ACC201 Principles of Financial Accounting
Instructor: David Miller
August 1, 2011
Stock Option and Ethics
In today’s corporate world stock options makes up and is increasingly dominates CEO pay packages. CEO’s and top level executives are paid in a variety of different ways and stock options are just one of the ways that they get paid. CEO’s and executives have skills and responsibilities that allow directors of companies to pay these executives an extremely high rate of pay. To sometimes find other ways than a monetary wage the directors will pay their executives in stock options or different benefits. In this essay I will look at the stock options and some of the ethical problems that these stock options cause.
Most CEO’s are paid through a “base pay, annual bonuses, long-term incentives, restricted stock awards, and stock options.” (Salary.com, 2011) As a general rule “the base salary accounts for about 20 percent and the other 80 percent is performance-based pay.” (Salary.com) Base pay is usually based upon the core basics and responsibilities of running the company on a day to day basis. Then you have the annual bonuses which are distributed because the executive has met annual performance expectations that were set at the on-set of employment or upon the previous year’s review. Long-term incentive payments are given for performance objectives that have been met over usually a two – to five – year period. Restricted stock awards are given so that the CEO and executives interests are aligned with the share holders; this is because restricted stock awards have an actual cash value. Stock options are used because they are very favorable for the accounting of the company.

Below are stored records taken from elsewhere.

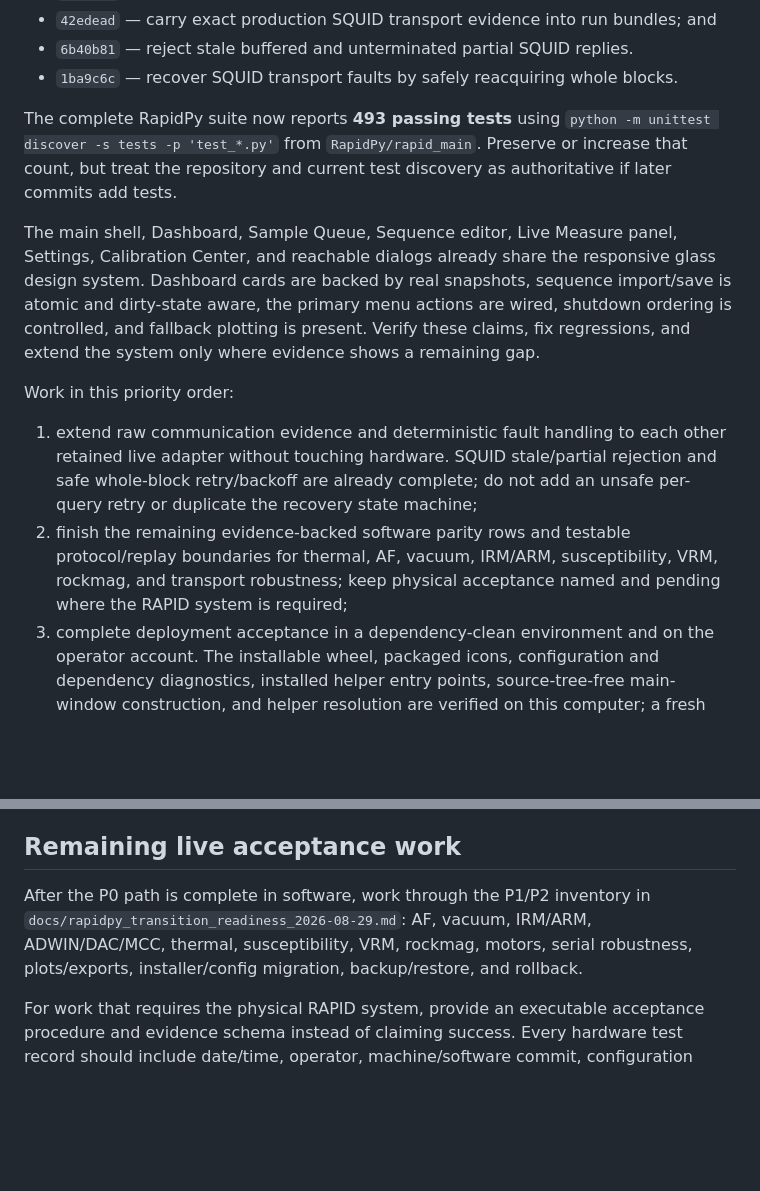
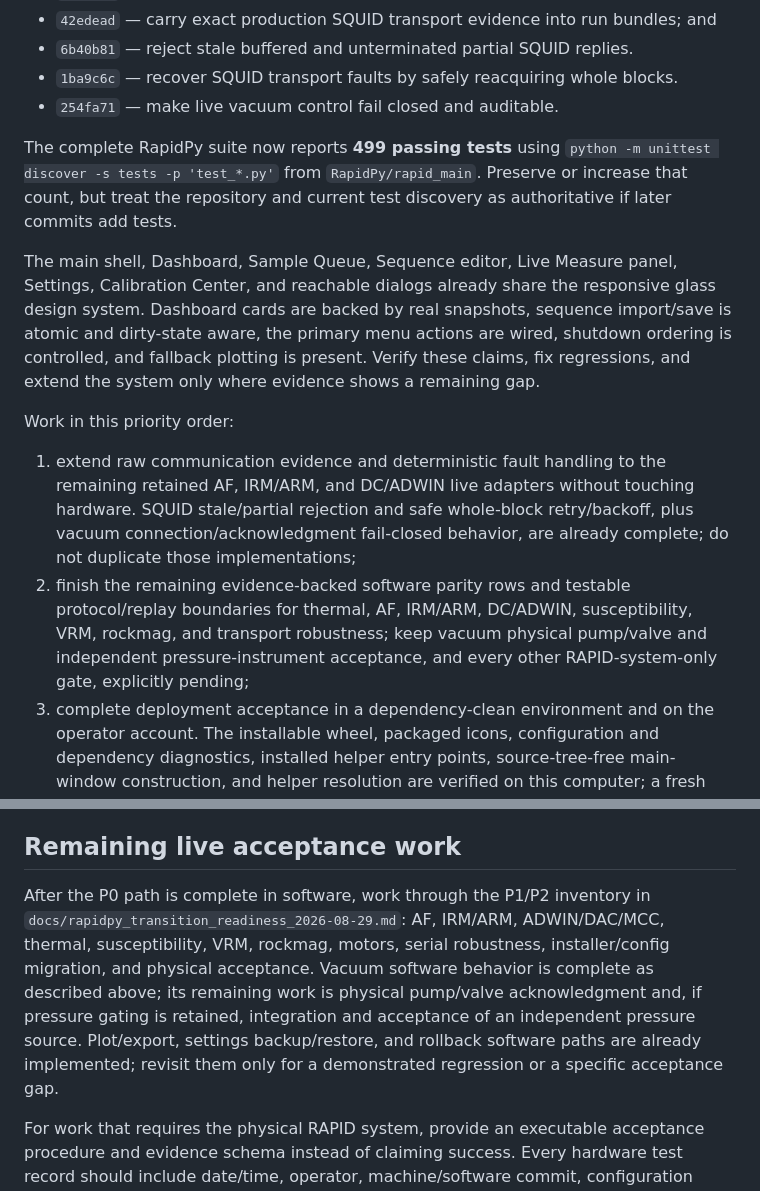
Before and after one commit to duserzym/RAPID, a Markdown page: docs/claude_code_opus_5_max_transition_prompt.md, 2 parts joined by grey strips. GitHub-like rendering; blank space fills up the shorter version.

```diff
--- a/docs/claude_code_opus_5_max_transition_prompt.md
+++ b/docs/claude_code_opus_5_max_transition_prompt.md
@@ -79,8 +79,9 @@ implementation baseline:
   and
 - `6b40b81` — reject stale buffered and unterminated partial SQUID replies.
 - `1ba9c6c` — recover SQUID transport faults by safely reacquiring whole blocks.
+- `254fa71` — make live vacuum control fail closed and auditable.
 
-The complete RapidPy suite now reports **493 passing tests** using
+The complete RapidPy suite now reports **499 passing tests** using
 `python -m unittest discover -s tests -p 'test_*.py'` from
 `RapidPy/rapid_main`. Preserve or increase that count, but treat the repository
 and current test discovery as authoritative if later commits add tests.
@@ -95,14 +96,16 @@ shows a remaining gap.
 
 Work in this priority order:
 
-1. extend raw communication evidence and deterministic fault handling to each
-   other retained live adapter without touching hardware. SQUID stale/partial
-   rejection and safe whole-block retry/backoff are already complete; do not
-   add an unsafe per-query retry or duplicate the recovery state machine;
+1. extend raw communication evidence and deterministic fault handling to the
+   remaining retained AF, IRM/ARM, and DC/ADWIN live adapters without touching
+   hardware. SQUID stale/partial rejection and safe whole-block retry/backoff,
+   plus vacuum connection/acknowledgment fail-closed behavior, are already
+   complete; do not duplicate those implementations;
 2. finish the remaining evidence-backed software parity rows and testable
-   protocol/replay boundaries for thermal, AF, vacuum, IRM/ARM, susceptibility,
-   VRM, rockmag, and transport robustness; keep physical acceptance named and
-   pending where the RAPID system is required;
+   protocol/replay boundaries for thermal, AF, IRM/ARM, DC/ADWIN,
+   susceptibility, VRM, rockmag, and transport robustness; keep vacuum physical
+   pump/valve and independent pressure-instrument acceptance, and every other
+   RAPID-system-only gate, explicitly pending;
 3. complete deployment acceptance in a dependency-clean environment and on the
    operator account. The installable wheel, packaged icons, configuration and
    dependency diagnostics, installed helper entry points, source-tree-free
@@ -516,7 +562,15 @@ Document every intentional difference from VB6 and why it is safer or required.
 
 ## Remaining live acceptance work
 
-After the P0 path is complete in software, work through the P1/P2 inventory in `docs/rapidpy_transition_readiness_2026-08-29.md`: AF, vacuum, IRM/ARM, ADWIN/DAC/MCC, thermal, susceptibility, VRM, rockmag, motors, serial robustness, plots/exports, installer/config migration, backup/restore, and rollback.
+After the P0 path is complete in software, work through the P1/P2 inventory in
+`docs/rapidpy_transition_readiness_2026-08-29.md`: AF, IRM/ARM,
+ADWIN/DAC/MCC, thermal, susceptibility, VRM, rockmag, motors, serial
+robustness, installer/config migration, and physical acceptance. Vacuum
+software behavior is complete as described above; its remaining work is
+physical pump/valve acknowledgment and, if pressure gating is retained,
+integration and acceptance of an independent pressure source. Plot/export,
+settings backup/restore, and rollback software paths are already implemented;
+revisit them only for a demonstrated regression or a specific acceptance gap.
 
 For work that requires the physical RAPID system, provide an executable acceptance procedure and evidence schema instead of claiming success. Every hardware test record should include date/time, operator, machine/software commit, configuration hash, device/port identity, commands and raw replies, expected result, observed result, pass/fail, and artifact paths.
 
```
Also changed, not shown: other parts of docs/claude_code_opus_5_max_transition_prompt.md (+43 -0 lines).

Stock options are tied directly to the performance of the executive and the company when the executive is making good and sound decisions then the company will profit from this and so too will the executive. Executives are compensated by the difference of the stock price at the date of the grant (or strike price) and the stock price on the date of exercise. The executive has an incentive to increase the company’s stock price, this means if the stock goes up the executive has the right to exercise his option for profit. If the stock does not go up than there is no gain for the executive. Usually the stock options are granted at the fair market value of the stock price on the date of grant. What happens when unethical decisions are made? When a decision is made to be unethical it not only effects that person who makes the decision it also effects everyone involved with that person and the company they work for is included. Since a stock option grant is made on a given day, the option grant letter reflects a date in the past when the stock price was lower than the real date of grant. If a person decides to backdate stock option, this allows the recipient to take advantage of the opportune date with low stock price, which will eventually equal greater income when the option is exercised. CEO’s and executives pay packages are incentive based and stock options are based on the performance of these executives. When an executive makes decisions and those decisions bring the company profits than these profits will also be reflected in stock options incentives to the executive. Any unethical decisions to defraud the company or the government will only cause unnecessary harm to the company the executive and the other shareholders of the company. Not only will it be harmful it can also result in that person or persons being charged with a crime, that could result in expensive attorney fees and even a lengthy prison sentence.
Edmonds, T., Olds, P., McNair, F., & Tsay, B. (2012). Survey of accounting (3rd Ed.). New
York: McGraw-Hill Irwin
Sarlary.com, 2011, Retrieved from website: http://www.salary.com/Articles/ArticleDetail.
asp?part=par404, on July 29, 2011